EXERCISE DETAILS.
Images are to be left out when the records below are printed word for word.

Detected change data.
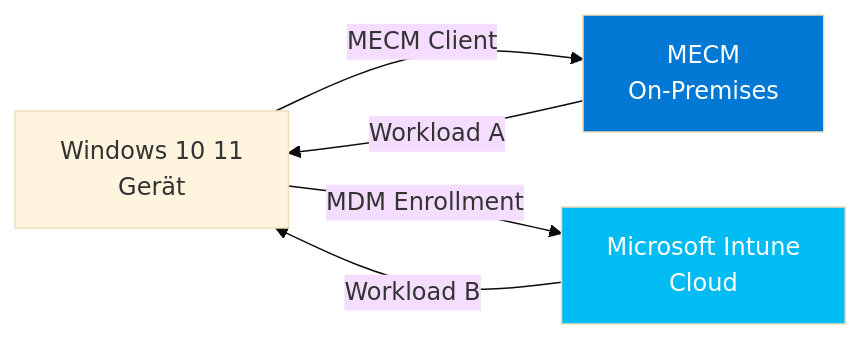
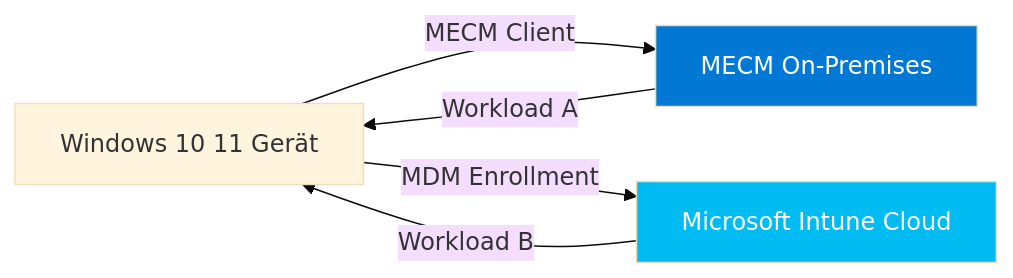
Before and after one commit to SoniiiT/notes-n-docs: the first of 5 diagrams in Microsoft 365/System Center/MECM Co-Management.md, drawn with Mermaid (base theme). The commit also changed other lines of this file and 124 other files, not shown here.

First line of the commit message:
fix: Entferne \n aus allen Mermaid-Diagrammen (125 Dateien)

````diff
--- a/Microsoft 365/System Center/MECM Co-Management.md
+++ b/Microsoft 365/System Center/MECM Co-Management.md
@@ -28,10 +28,10 @@
 ```mermaid
 graph LR
-    DEVICE[Windows 10 11\nGerät] -->|MECM Client| MECM[MECM\nOn-Premises]
-    DEVICE -->|MDM Enrollment| INTUNE[Microsoft Intune\nCloud]
+    DEVICE[Windows 10 11 Gerät] -->|MECM Client| MECM[MECM On-Premises]
+    DEVICE -->|MDM Enrollment| INTUNE[Microsoft Intune Cloud]
     MECM -->|Workload A| DEVICE
     INTUNE -->|Workload B| DEVICE
 
     style MECM fill:#0078D4,color:#fff
     style INTUNE fill:#00BCF2,color:#fff
 ```
````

WRITTEN RESPONSE.
Before and after one commit to SoniiiT/notes-n-docs: the first of 5 diagrams in Microsoft 365/System Center/MECM Co-Management.md, drawn with Mermaid (base theme). The commit also changed other lines of this file and 124 other files, not shown here.

First line of the commit message:
fix: Entferne \n aus allen Mermaid-Diagrammen (125 Dateien)

````diff
--- a/Microsoft 365/System Center/MECM Co-Management.md
+++ b/Microsoft 365/System Center/MECM Co-Management.md
@@ -28,10 +28,10 @@
 ```mermaid
 graph LR
-    DEVICE[Windows 10 11\nGerät] -->|MECM Client| MECM[MECM\nOn-Premises]
-    DEVICE -->|MDM Enrollment| INTUNE[Microsoft Intune\nCloud]
+    DEVICE[Windows 10 11 Gerät] -->|MECM Client| MECM[MECM On-Premises]
+    DEVICE -->|MDM Enrollment| INTUNE[Microsoft Intune Cloud]
     MECM -->|Workload A| DEVICE
     INTUNE -->|Workload B| DEVICE
 
     style MECM fill:#0078D4,color:#fff
     style INTUNE fill:#00BCF2,color:#fff
 ```
````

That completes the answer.